Go over the records and copy every line with the string "light".

Data supplied:
◇ ◇ ◇
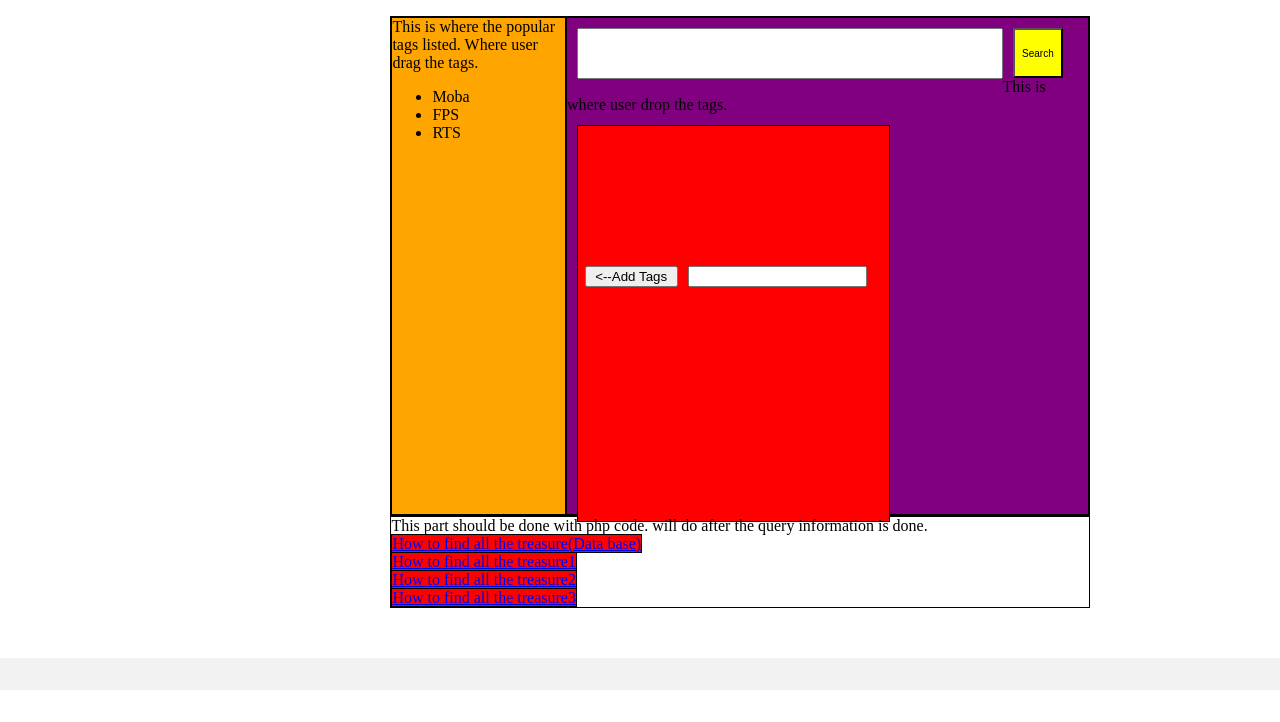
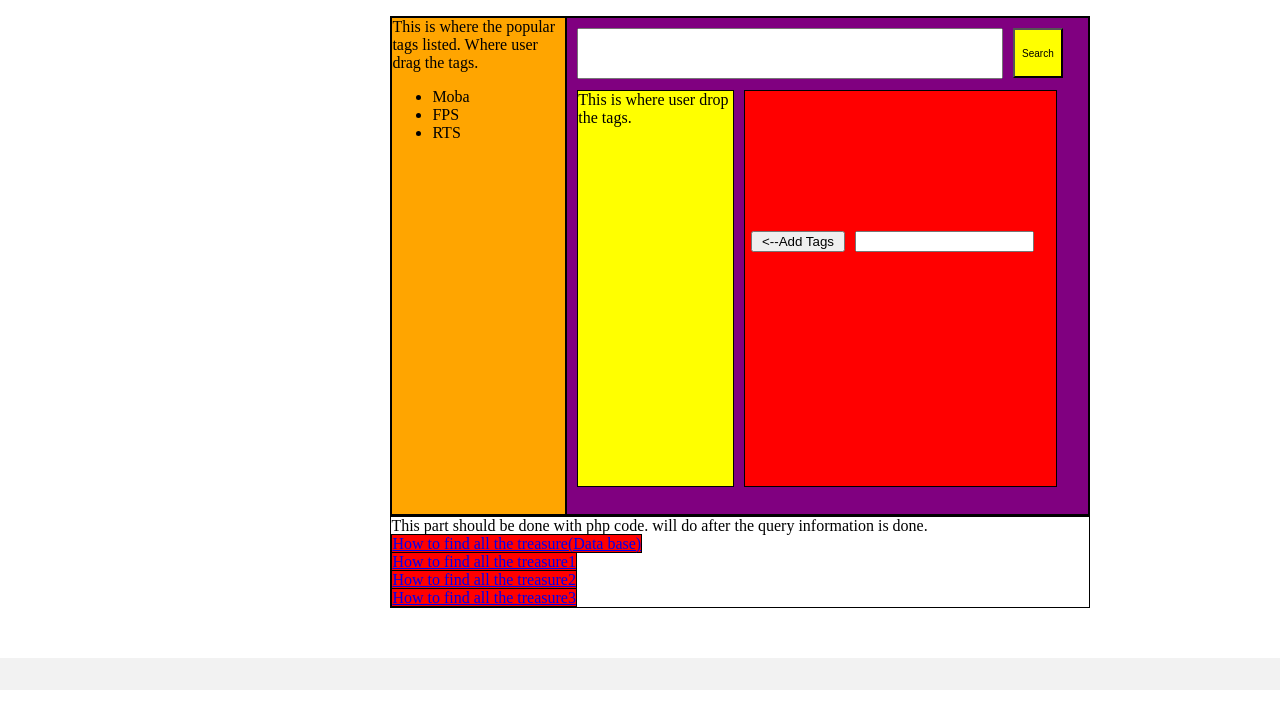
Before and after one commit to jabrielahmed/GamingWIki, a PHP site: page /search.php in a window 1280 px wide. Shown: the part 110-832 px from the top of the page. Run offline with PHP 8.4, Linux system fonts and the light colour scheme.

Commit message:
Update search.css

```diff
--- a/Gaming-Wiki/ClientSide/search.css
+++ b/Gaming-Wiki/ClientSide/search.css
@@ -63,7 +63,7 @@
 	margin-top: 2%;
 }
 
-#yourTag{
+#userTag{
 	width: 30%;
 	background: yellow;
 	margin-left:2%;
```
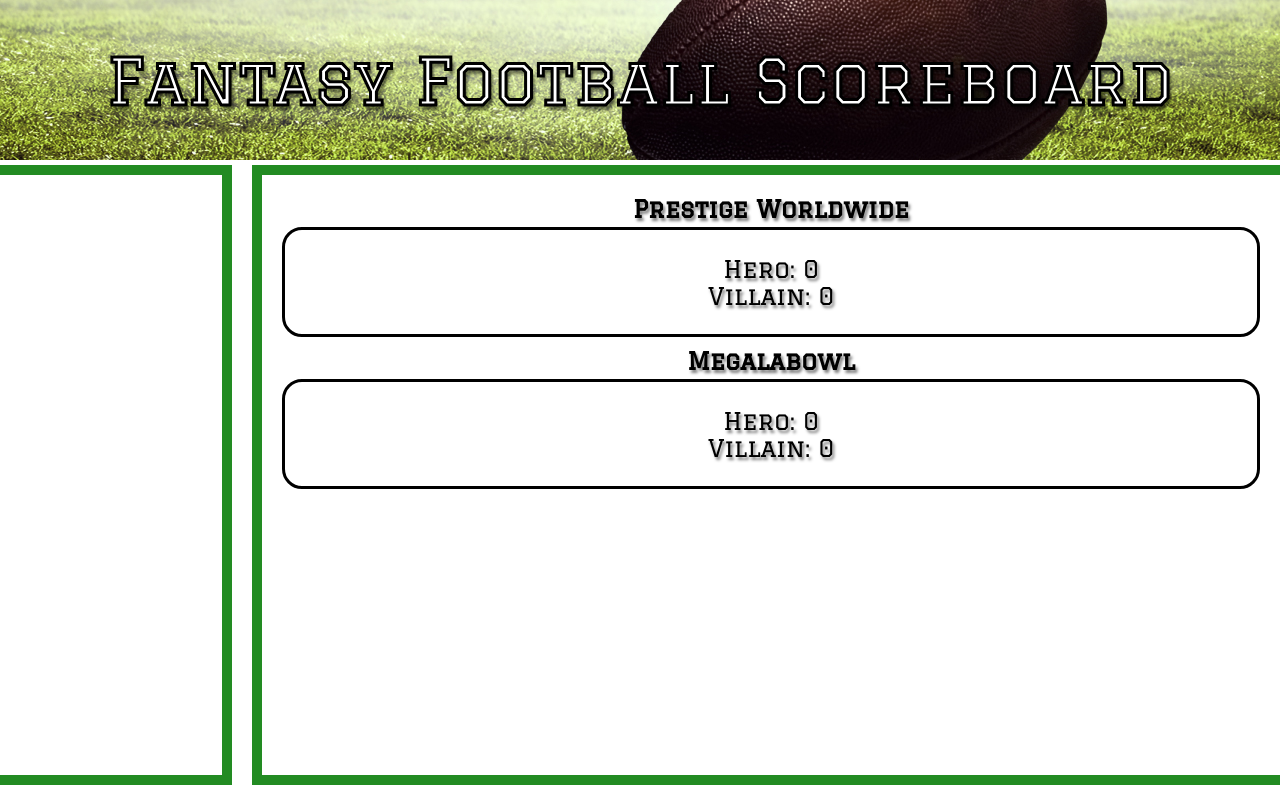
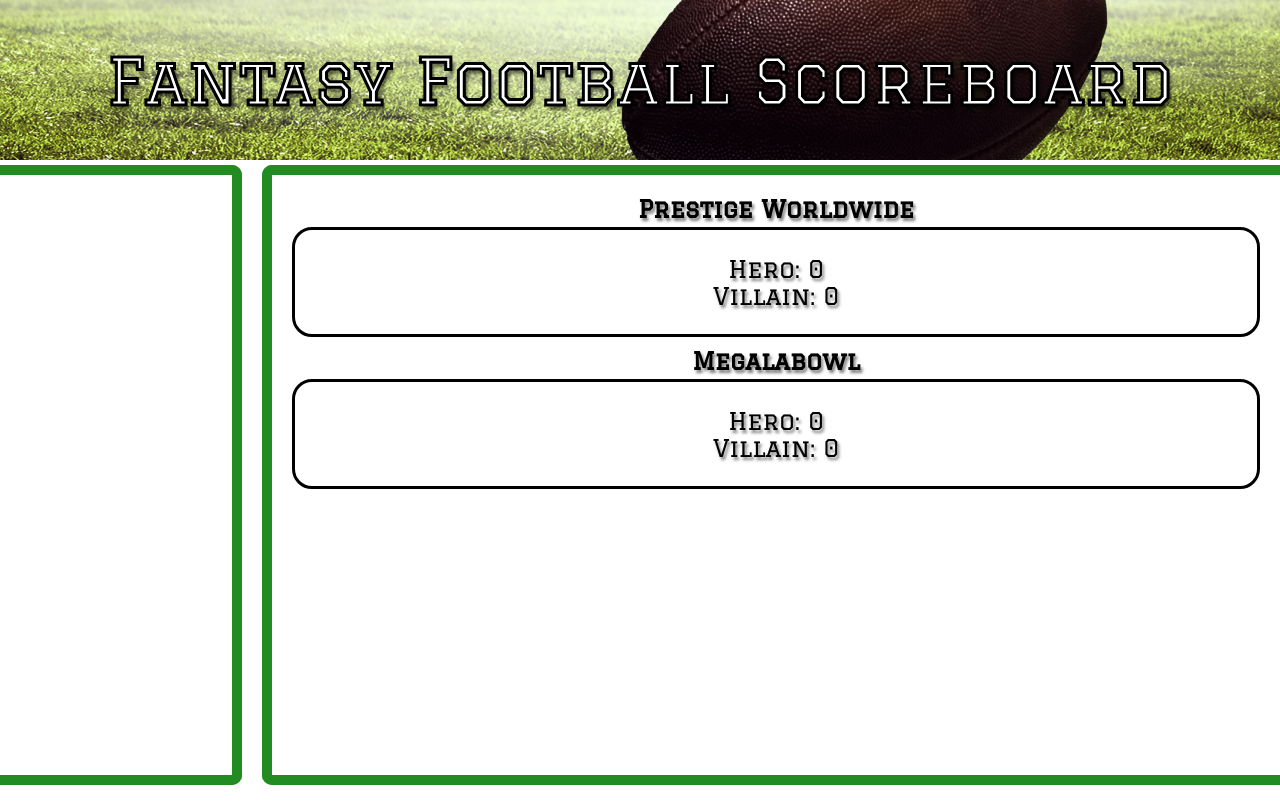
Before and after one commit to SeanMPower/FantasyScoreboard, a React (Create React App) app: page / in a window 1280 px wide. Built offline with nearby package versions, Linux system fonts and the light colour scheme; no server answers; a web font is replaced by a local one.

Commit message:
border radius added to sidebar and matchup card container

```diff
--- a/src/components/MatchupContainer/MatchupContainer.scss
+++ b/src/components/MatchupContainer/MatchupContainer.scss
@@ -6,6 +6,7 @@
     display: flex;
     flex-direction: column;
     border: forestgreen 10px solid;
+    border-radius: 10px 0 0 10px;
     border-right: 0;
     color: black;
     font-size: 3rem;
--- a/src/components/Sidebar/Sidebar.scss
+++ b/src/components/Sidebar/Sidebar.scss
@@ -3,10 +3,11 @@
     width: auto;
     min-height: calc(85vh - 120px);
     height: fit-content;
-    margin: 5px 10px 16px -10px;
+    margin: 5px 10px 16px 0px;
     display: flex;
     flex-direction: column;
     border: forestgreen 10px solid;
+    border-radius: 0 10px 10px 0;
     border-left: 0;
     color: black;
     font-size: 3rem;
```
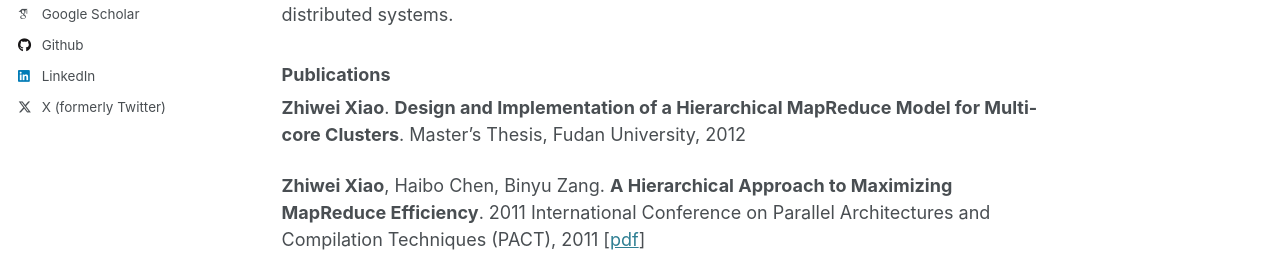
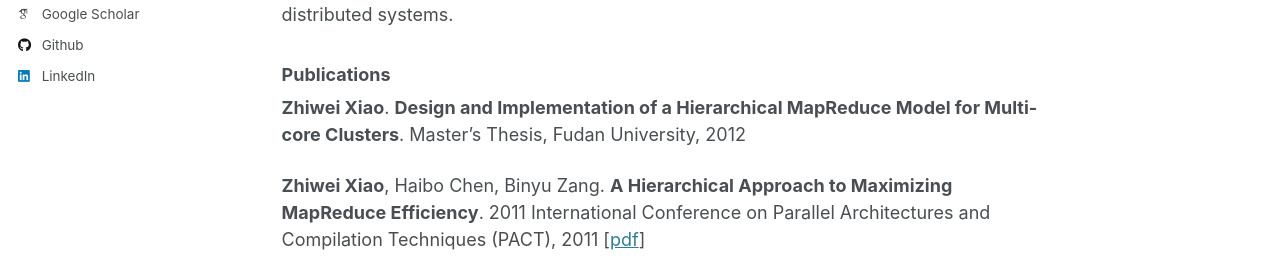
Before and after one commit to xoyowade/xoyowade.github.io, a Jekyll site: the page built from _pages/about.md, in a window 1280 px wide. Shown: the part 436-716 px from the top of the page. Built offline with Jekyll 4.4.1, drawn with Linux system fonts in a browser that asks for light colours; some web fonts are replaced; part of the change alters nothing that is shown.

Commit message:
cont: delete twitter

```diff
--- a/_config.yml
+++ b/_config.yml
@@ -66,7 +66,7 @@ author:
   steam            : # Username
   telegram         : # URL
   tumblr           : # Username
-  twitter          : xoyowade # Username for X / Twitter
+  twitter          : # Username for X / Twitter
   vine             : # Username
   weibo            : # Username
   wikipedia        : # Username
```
◇ ◇ ◇
Written response:
Before and after one commit to jabrielahmed/GamingWIki, a PHP site: page /search.php in a window 1280 px wide. Shown: the part 110-832 px from the top of the page. Run offline with PHP 8.4, Linux system fonts and the light colour scheme.
Before and after one commit to SeanMPower/FantasyScoreboard, a React (Create React App) app: page / in a window 1280 px wide. Built offline with nearby package versions, Linux system fonts and the light colour scheme; no server answers; a web font is replaced by a local one.
Before and after one commit to xoyowade/xoyowade.github.io, a Jekyll site: the page built from _pages/about.md, in a window 1280 px wide. Shown: the part 436-716 px from the top of the page. Built offline with Jekyll 4.4.1, drawn with Linux system fonts in a browser that asks for light colours; some web fonts are replaced; part of the change alters nothing that is shown.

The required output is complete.